» Items listed in a dataset
↓

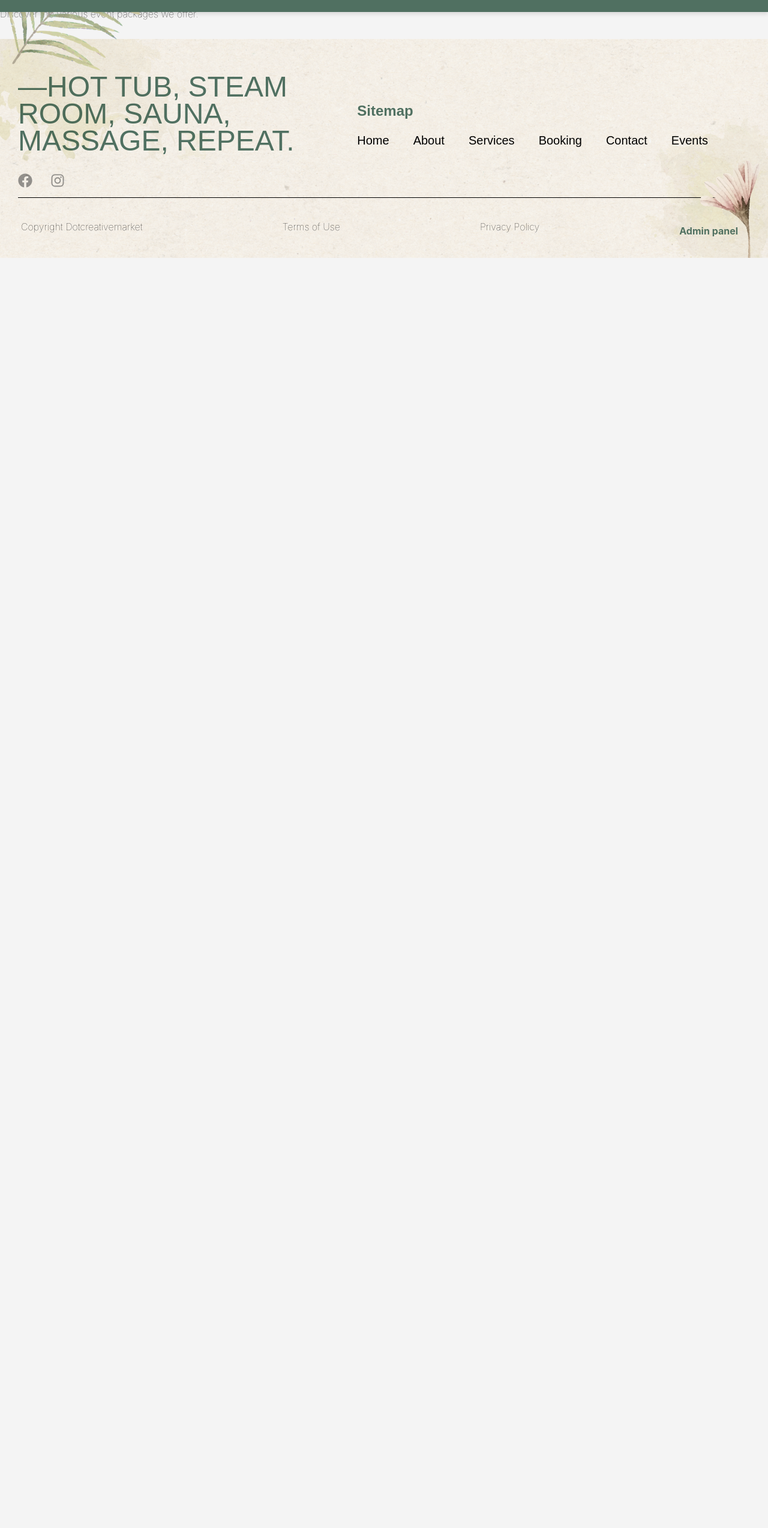
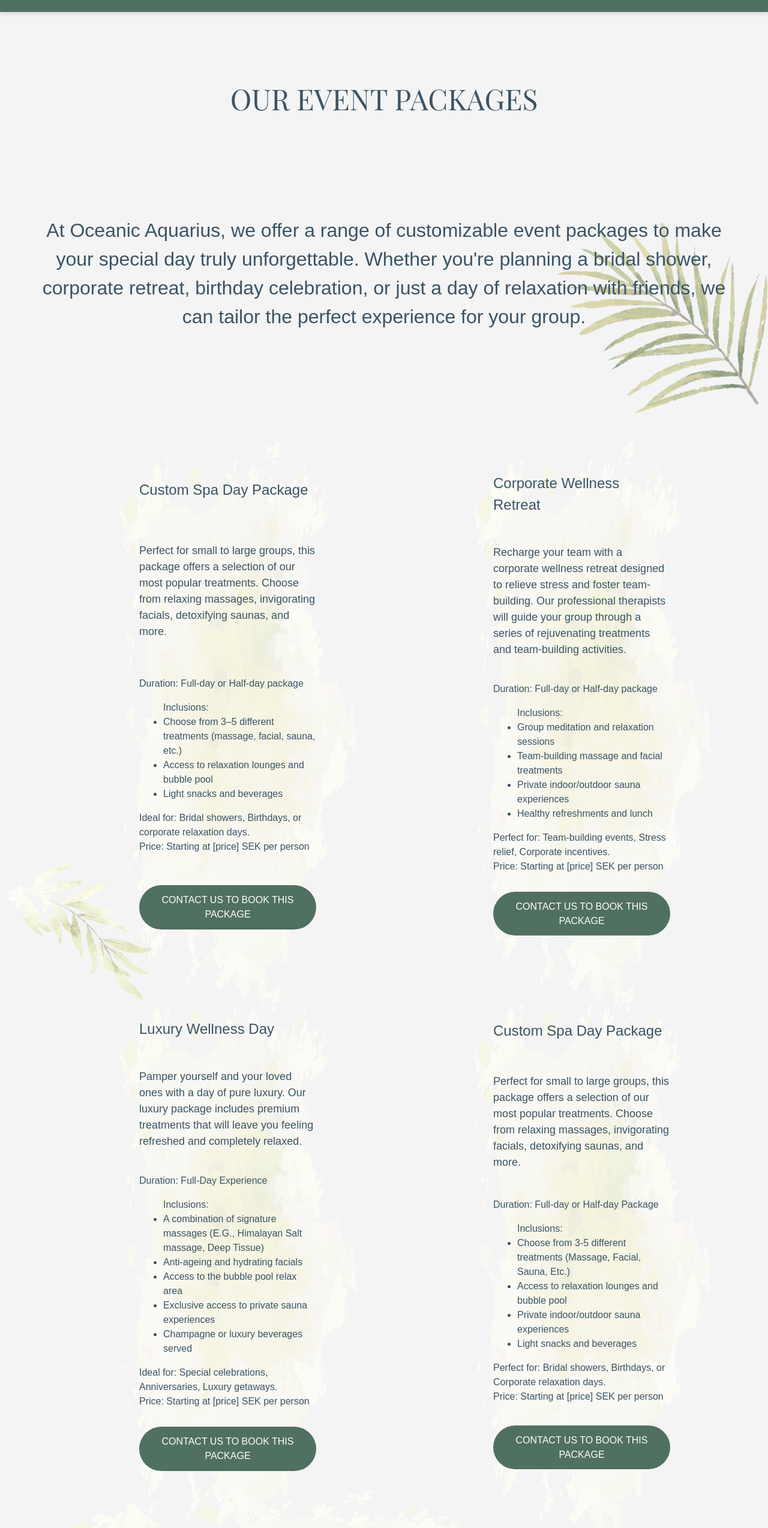
Before and after one commit to EmmaaDy/Examensarbete-SPA, a React (Vite) app in the folder frontend/: page /event/packages in a window 1280 px wide. Shown: the part 80-2628 px from the top of the page at 60% size. Before the commit the page ends 821 px from the top, so only its background shows below. Built offline with nearby package versions, Linux system fonts and the light colour scheme.

Commit message:
Added content and styling  in Event Packages

```diff
--- a/frontend/src/pages/EventPackages.tsx
+++ b/frontend/src/pages/EventPackages.tsx
@@ -1,8 +1,125 @@
+import { Link } from 'react-router-dom';
+import '../styles/EventPackages.css'
+import pattern3 from '../assets/green-pattern3.png'
+import leaf from '../assets/leaf.png';
+import topleaf from '../assets/abt-topleaf.png';
+
 const EventPackages = () => {
     return (
-      <div>
-        <h1>Event Packages</h1>
-        <p>Discover the various event packages we offer.</p>
+      <div className="Event-packages">
+        <section className='event-packages-header'>
+          <h1>our event packages</h1>
+          <p>At Oceanic Aquarius, we offer a range of customizable event packages to make your special day truly unforgettable.
+            Whether you're planning a bridal shower, corporate retreat, birthday celebration, or just a day of relaxation with friends,
+            we can tailor the perfect experience for your group.
+          </p>
+          <img src={leaf} alt="leaf" className='events-packages-leaf' />
+        </section>
+
+        <section className='events-packages-row1'>
+
+          <div className='custom'>
+            <h3>Custom Spa Day Package</h3>
+            <h4 className='description'>Perfect for small to large groups, this package offers a selection of our most popular treatments.
+              Choose from relaxing massages, invigorating facials, detoxifying saunas, and more.
+            </h4>
+            <p>Duration: Full-day or Half-day package
+                <ul>Inclusions:
+                  <li>Choose from 3–5 different treatments (massage, facial, sauna, etc.)</li>
+                  <li>Access to relaxation lounges and bubble pool</li>
+                  <li>Light snacks and beverages</li>
+                </ul>
+                Ideal for: Bridal showers, Birthdays, or corporate relaxation days.
+
+                <div>Price: Starting at [price] SEK per person</div>
+              </p>
+            <Link to="/contact">CONTACT US TO BOOK THIS PACKAGE</Link>
+            <img src={pattern3} alt="bg-pattern" className='events-packages-bg' />
+          </div>
+
+          <div className='corporate'>
+            <h3>Corporate Wellness Retreat</h3>
+            <h4 className='description'>Recharge your team with a corporate wellness retreat designed to relieve stress and foster team-building.
+              Our professional therapists will guide your group through a series of rejuvenating treatments and team-building activities.
+            </h4>
+            <p>Duration: Full-day or Half-day package
+                <ul>Inclusions:
+                  <li>Group meditation and relaxation sessions</li>
+                  <li>Team-building massage and facial treatments</li>
+                  <li>Private indoor/outdoor sauna experiences</li>
+                  <li>Healthy refreshments and lunch</li>
+                </ul>
+                Perfect for: Team-building events, Stress relief, Corporate incentives.
+
+                <div>Price: Starting at [price] SEK per person</div>
+              </p>
+            <Link to="/contact">CONTACT US TO BOOK THIS PACKAGE</Link>
+            <img src={pattern3} alt="bg-pattern" className='events-packages-bg' />
+          </div>
+           <img src={topleaf} alt="leaf" className='event-packages-leaf' />
+        </section>
+
+        <section className='events-packages-row2'>
+          <div className='luxury'>
+            <h3>Luxury Wellness Day</h3>
+            <h4 className='description'>Pamper yourself and your loved ones with a day of pure luxury.
+              Our luxury package includes premium treatments that will leave you feeling refreshed and completely relaxed.</h4>
+            <p>Duration: Full-Day Experience
+                <ul>Inclusions:
+                  <li>A combination of signature massages (E.G., Himalayan Salt massage, Deep Tissue)</li>
+                  <li>Anti-ageing and hydrating facials</li>
+                  <li>Access to the bubble pool  relax area</li>
+                  <li>Exclusive access to private sauna experiences</li>
+                  <li>Champagne or luxury beverages served</li>
+                </ul>
+                Ideal for: Special celebrations, Anniversaries, Luxury getaways.
+
+                <div>Price: Starting at [price] SEK per person</div>
+              </p>
+            <Link to="/contact">CONTACT US TO BOOK THIS PACKAGE</Link>
+            <img src={pattern3} alt="bg-pattern" className='events-packages-bg' />
+          </div>
+
+          <div className='custom-spa-day'>
+            <h3>Custom Spa Day Package</h3>
+            <h4 className='description'>Perfect for small to large groups, this package offers a selection of our most popular treatments.
+              Choose from relaxing massages, invigorating facials, detoxifying saunas, and more.
+            </h4>
+            <p>Duration: Full-day or Half-day Package
+                <ul>Inclusions:
+                  <li>Choose from 3-5 different treatments (Massage, Facial, Sauna, Etc.)</li>
+                  <li>Access to relaxation lounges and bubble pool</li>
+                  <li>Private indoor/outdoor sauna experiences</li>
+                  <li>Light snacks and beverages</li>
+                </ul>
+                Perfect for: Bridal showers, Birthdays, or Corporate relaxation days.
+
+              <div>Price: Starting at [price] SEK per person</div>
+            </p>
+            <Link to="/contact">CONTACT US TO BOOK THIS PACKAGE</Link>
+            <img src={pattern3} alt="bg-pattern" className='events-packages-bg' />
+          </div>
+        </section>
+
+        <section className='events-package-row3'>
+        <div className='customizable'>
+            <h3>Customizable Packages</h3>
+            <h4 className='description'>If you don’t see what you’re looking for, we can create a fully customizable event package just for you.
+              Simply tell us what you need, and we’ll work with you to build the perfect experience based on your group size, preferred treatments,
+              and any special requests.
+            </h4>
+            <p>
+                <ul>
+                  <li>Personalized treatments and services</li>
+                  <li>Group sizes from 4 to 20+ guests</li>
+                  <li>Flexible scheduels to fit your needs</li>
+                </ul>
+                Prices vary based on customization
+            </p>
+            <button>START CUSTOMIZING YOUR EVENT</button>
+            <img src={pattern3} alt="bg-pattern" className='events-packages-bg' />
+          </div>
+        </section>
       </div>
     );
   };
--- /dev/null
+++ b/frontend/src/styles/EventPackages.css
@@ -0,0 +1,110 @@
+.Event-packages {
+    display: flex;
+    flex-direction: column;
+    font-family: Arial, sans-serif;
+    color: #333;
+    max-width: 1440px;
+    height: auto;
+    padding-bottom: 150px;
+    margin: 0 auto;
+}
+
+.event-packages-header h1 {
+    font-size: 3rem;
+    color: #3A5465;
+    text-transform: uppercase;
+    font-family: 'Playfair Display', serif;
+    font-weight: 300;
+    margin-top: 13rem;
+    margin-bottom: 10rem;
+    text-align: center;
+}
+
+.event-packages-header p {
+    display: flex;
+    justify-content: center;
+    text-align: center;
+    color: #3A5465;
+    font-size: 2rem;
+    font-weight: lighter;
+    padding: 0 50px;
+}
+
+.events-packages-leaf {
+    position: absolute;
+    top: 450px;
+    right: 0;
+    width: 350px;
+    transform: scaleX(-1);
+    z-index: -1;
+}
+
+.events-packages-row1, .events-packages-row2 {
+    margin-top: 150px;
+    display: grid;
+    grid-template-columns: 1fr 1fr;
+    margin-left: 100px;
+}
+
+.events-packages-row2 {
+    margin-top: 50px !important;
+}
+
+.events-packages-row3 {
+    display: flex;
+}
+
+.events-packages-bg {
+    position: absolute;
+    top: 0;
+    left: 0;
+    width: 110%;
+    height: 110%;
+    z-index: -1;
+  }
+
+.custom, .corporate, .luxury, .custom-spa-day, .customizable {
+    position: relative;
+    width: 50%;
+    margin-left: 100px;
+    position: relative;
+    padding: 2rem;
+    display: flex;
+    flex-direction: column;
+    justify-content: space-around;
+    color: #3A5465;
+}
+
+.custom h3, .corporate h3, .luxury h3, .custom-spa-day h3 {
+    font-size: x-large;
+    font-weight: normal;
+}
+
+.custom h4, .corporate h4, .luxury h4, .custom-spa-day h4 {
+    font-size: large;
+    font-weight: lighter;
+}
+
+.custom a, .corporate a, .luxury a, .custom-spa-day a {
+    display: inline-block;
+    background-color: #507061;
+    color: white;
+    padding: 0.8rem 1rem;
+    border-radius: 50px;
+    text-decoration: none;
+    font-weight: lighter;
+    font-size: 1rem;
+    text-align: center;
+  }
+
+  .custom a:hover, .corporate a:hover, .luxury a:hover, .custom-spa-day a:hover {
+    background-color: #3e5a48;
+  }
+
+  .event-packages-leaf {
+    position: absolute;
+    top: 190%;
+    left: 10px;
+    max-width: 1100px;
+    z-index: 10;
+  }
```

↑

» What the exercise asks
Find the word "based" in the entries, and copy every line it shows up in.

» Response to the exercise
+              Simply tell us what you need, and we’ll work with you to build the perfect experience based on your group size, preferred treatments,
+                Prices vary based on customization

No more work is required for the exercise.